Task directions: Only an exact repeat of the listing, without its images, counts as the answer.
=== Begin Enclosure ===
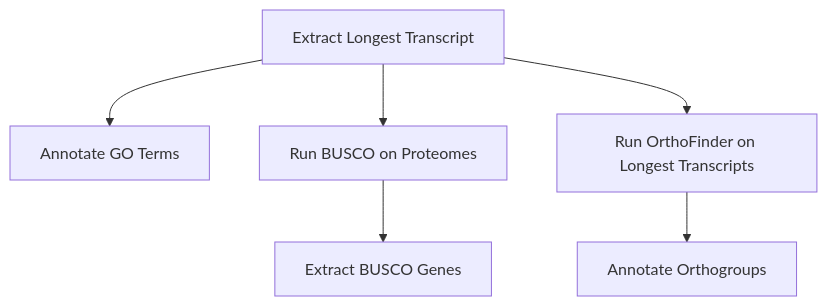
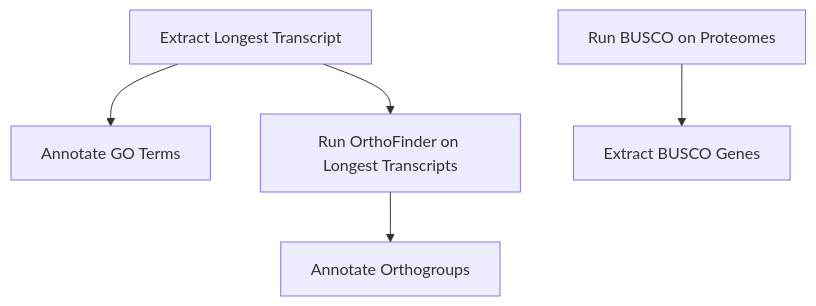
The diagram in README.md (connor122721/GeneFamilyEvolution), drawn with Mermaid before and after one commit. The commit also changed 7 other files, not shown here.

````diff
--- a/README.md
+++ b/README.md
@@ -7,8 +7,8 @@
 ```mermaid
 graph TD
     A[Extract Longest Transcript] --> B[Annotate GO Terms]
-    A --> C[Run BUSCO on Proteomes]
+    C[Run BUSCO on Proteomes]
     C --> D[Extract BUSCO Genes]
     A --> E[Run OrthoFinder on Longest Transcripts]
     E --> F[Annotate Orthogroups]
 ```
````
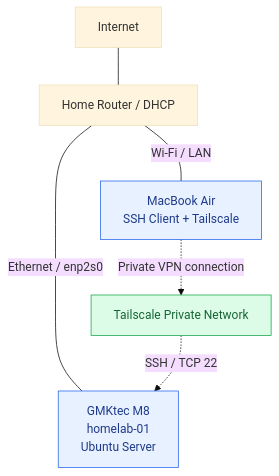
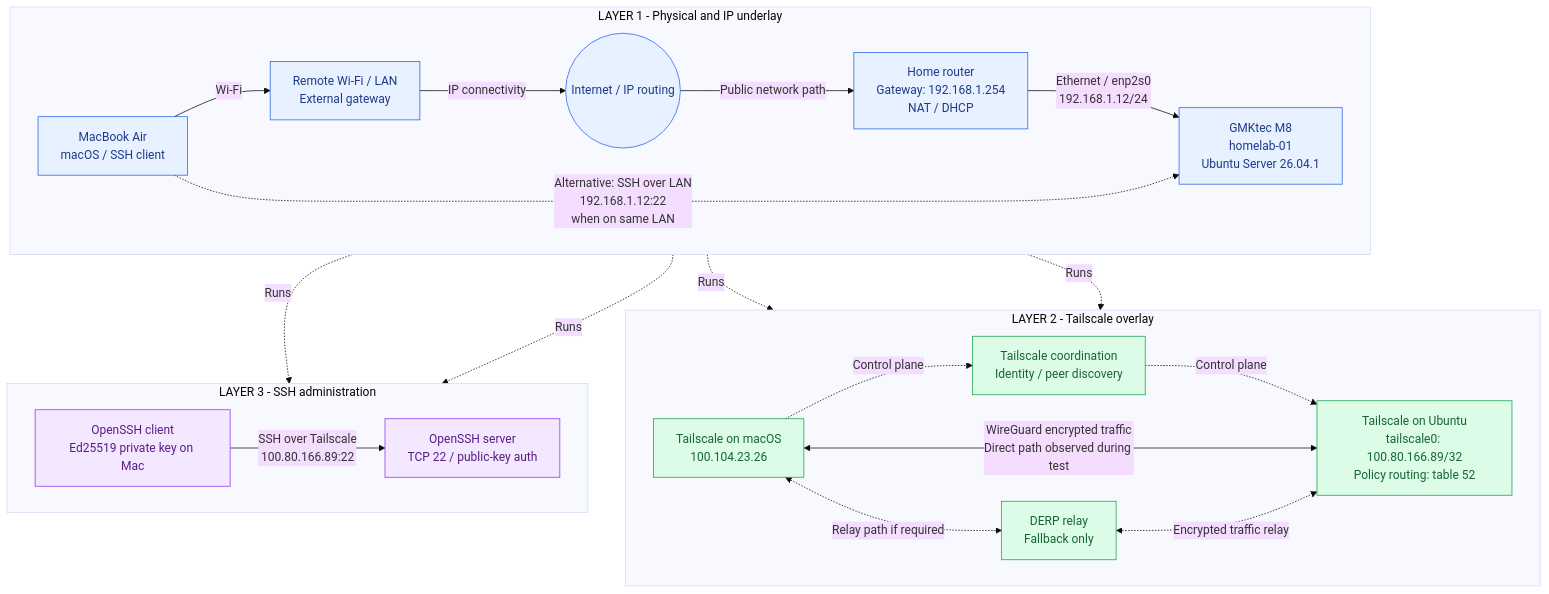
The diagram in diagrams/architecture.md (Mouhamadoub977/homelab), drawn with Mermaid (base theme) before and after one commit. The commit also changed other lines of this file, not shown here.

Commit message:
detail network underlay overlay routing

````diff
--- a/diagrams/architecture.md
+++ b/diagrams/architecture.md
@@ -5,21 +5,54 @@
 ```mermaid
-flowchart TD
-    Internet["Internet"]
-    Router["Home Router / DHCP"]
-    Mac["MacBook Air<br/>SSH Client + Tailscale"]
-    Server["GMKtec M8<br/>homelab-01<br/>Ubuntu Server"]
-    Tailnet["Tailscale Private Network"]
 
-    Internet --- Router
-    Router ---|"Ethernet / enp2s0"| Server
-    Router ---|"Wi-Fi / LAN"| Mac
+flowchart TB
+    subgraph UNDERLAY["LAYER 1 - Physical and IP underlay"]
+        direction LR
+        MAC["MacBook Air<br/>macOS / SSH client"]
+        ACCESS["Remote Wi-Fi / LAN<br/>External gateway"]
+        INTERNET(("Internet / IP routing"))
+        ROUTER["Home router<br/>Gateway: 192.168.1.254<br/>NAT / DHCP"]
+        SERVER["GMKtec M8<br/>homelab-01<br/>Ubuntu Server 26.04.1"]
 
-    Mac -.->|"Private VPN connection"| Tailnet
-    Tailnet -.->|"SSH / TCP 22"| Server
+        MAC -->|"Wi-Fi"| ACCESS
+        ACCESS -->|"IP connectivity"| INTERNET
+        INTERNET -->|"Public network path"| ROUTER
+        ROUTER -->|"Ethernet / enp2s0<br/>192.168.1.12/24"| SERVER
+    end
 
-    classDef device fill:#e8f1ff,stroke:#2563eb,color:#1e3a8a
-    classDef vpn fill:#dcfce7,stroke:#16a34a,color:#166534
+    subgraph OVERLAY["LAYER 2 - Tailscale overlay"]
+        direction LR
+        TS_MAC["Tailscale on macOS<br/>100.104.23.26"]
+        CONTROL["Tailscale coordination<br/>Identity / peer discovery"]
+        DERP["DERP relay<br/>Fallback only"]
+        TS_SERVER["Tailscale on Ubuntu<br/>tailscale0: 100.80.166.89/32<br/>Policy routing: table 52"]
 
-    class Mac,Server device
-    class Tailnet vpn
+        TS_MAC -.->|"Control plane"| CONTROL
+        CONTROL -.->|"Control plane"| TS_SERVER
+        TS_MAC <-->|"WireGuard encrypted traffic<br/>Direct path observed during test"| TS_SERVER
+        TS_MAC <-.->|"Relay path if required"| DERP
+        DERP <-.->|"Encrypted traffic relay"| TS_SERVER
+    end
+
+    subgraph ADMIN["LAYER 3 - SSH administration"]
+        direction LR
+        CLIENT["OpenSSH client<br/>Ed25519 private key on Mac"]
+        SSHD["OpenSSH server<br/>TCP 22 / public-key auth"]
+        CLIENT -->|"SSH over Tailscale<br/>100.80.166.89:22"| SSHD
+    end
+
+    MAC -.->|"Runs"| TS_MAC
+    SERVER -.->|"Runs"| TS_SERVER
+    MAC -.->|"Runs"| CLIENT
+    SERVER -.->|"Runs"| SSHD
+
+    MAC -.->|"Alternative: SSH over LAN<br/>192.168.1.12:22<br/>when on same LAN"| SERVER
+
+    classDef physical fill:#e8f1ff,stroke:#2563eb,color:#1e3a8a
+    classDef overlay fill:#dcfce7,stroke:#16a34a,color:#166534
+    classDef admin fill:#f3e8ff,stroke:#9333ea,color:#581c87
+
+    class MAC,ACCESS,INTERNET,ROUTER,SERVER physical
+    class TS_MAC,CONTROL,DERP,TS_SERVER overlay
+    class CLIENT,SSHD admin
+
 ```
````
=== End Enclosure ===
Response for this exercise:
The diagram in README.md (connor122721/GeneFamilyEvolution), drawn with Mermaid before and after one commit. The commit also changed 7 other files, not shown here.

````diff
--- a/README.md
+++ b/README.md
@@ -7,8 +7,8 @@
 ```mermaid
 graph TD
     A[Extract Longest Transcript] --> B[Annotate GO Terms]
-    A --> C[Run BUSCO on Proteomes]
+    C[Run BUSCO on Proteomes]
     C --> D[Extract BUSCO Genes]
     A --> E[Run OrthoFinder on Longest Transcripts]
     E --> F[Annotate Orthogroups]
 ```
````
The diagram in diagrams/architecture.md (Mouhamadoub977/homelab), drawn with Mermaid (base theme) before and after one commit. The commit also changed other lines of this file, not shown here.

Commit message:
detail network underlay overlay routing

````diff
--- a/diagrams/architecture.md
+++ b/diagrams/architecture.md
@@ -5,21 +5,54 @@
 ```mermaid
-flowchart TD
-    Internet["Internet"]
-    Router["Home Router / DHCP"]
-    Mac["MacBook Air<br/>SSH Client + Tailscale"]
-    Server["GMKtec M8<br/>homelab-01<br/>Ubuntu Server"]
-    Tailnet["Tailscale Private Network"]
 
-    Internet --- Router
-    Router ---|"Ethernet / enp2s0"| Server
-    Router ---|"Wi-Fi / LAN"| Mac
+flowchart TB
+    subgraph UNDERLAY["LAYER 1 - Physical and IP underlay"]
+        direction LR
+        MAC["MacBook Air<br/>macOS / SSH client"]
+        ACCESS["Remote Wi-Fi / LAN<br/>External gateway"]
+        INTERNET(("Internet / IP routing"))
+        ROUTER["Home router<br/>Gateway: 192.168.1.254<br/>NAT / DHCP"]
+        SERVER["GMKtec M8<br/>homelab-01<br/>Ubuntu Server 26.04.1"]
 
-    Mac -.->|"Private VPN connection"| Tailnet
-    Tailnet -.->|"SSH / TCP 22"| Server
+        MAC -->|"Wi-Fi"| ACCESS
+        ACCESS -->|"IP connectivity"| INTERNET
+        INTERNET -->|"Public network path"| ROUTER
+        ROUTER -->|"Ethernet / enp2s0<br/>192.168.1.12/24"| SERVER
+    end
 
-    classDef device fill:#e8f1ff,stroke:#2563eb,color:#1e3a8a
-    classDef vpn fill:#dcfce7,stroke:#16a34a,color:#166534
+    subgraph OVERLAY["LAYER 2 - Tailscale overlay"]
+        direction LR
+        TS_MAC["Tailscale on macOS<br/>100.104.23.26"]
+        CONTROL["Tailscale coordination<br/>Identity / peer discovery"]
+        DERP["DERP relay<br/>Fallback only"]
+        TS_SERVER["Tailscale on Ubuntu<br/>tailscale0: 100.80.166.89/32<br/>Policy routing: table 52"]
 
-    class Mac,Server device
-    class Tailnet vpn
+        TS_MAC -.->|"Control plane"| CONTROL
+        CONTROL -.->|"Control plane"| TS_SERVER
+        TS_MAC <-->|"WireGuard encrypted traffic<br/>Direct path observed during test"| TS_SERVER
+        TS_MAC <-.->|"Relay path if required"| DERP
+        DERP <-.->|"Encrypted traffic relay"| TS_SERVER
+    end
+
+    subgraph ADMIN["LAYER 3 - SSH administration"]
+        direction LR
+        CLIENT["OpenSSH client<br/>Ed25519 private key on Mac"]
+        SSHD["OpenSSH server<br/>TCP 22 / public-key auth"]
+        CLIENT -->|"SSH over Tailscale<br/>100.80.166.89:22"| SSHD
+    end
+
+    MAC -.->|"Runs"| TS_MAC
+    SERVER -.->|"Runs"| TS_SERVER
+    MAC -.->|"Runs"| CLIENT
+    SERVER -.->|"Runs"| SSHD
+
+    MAC -.->|"Alternative: SSH over LAN<br/>192.168.1.12:22<br/>when on same LAN"| SERVER
+
+    classDef physical fill:#e8f1ff,stroke:#2563eb,color:#1e3a8a
+    classDef overlay fill:#dcfce7,stroke:#16a34a,color:#166534
+    classDef admin fill:#f3e8ff,stroke:#9333ea,color:#581c87
+
+    class MAC,ACCESS,INTERNET,ROUTER,SERVER physical
+    class TS_MAC,CONTROL,DERP,TS_SERVER overlay
+    class CLIENT,SSHD admin
+
 ```
````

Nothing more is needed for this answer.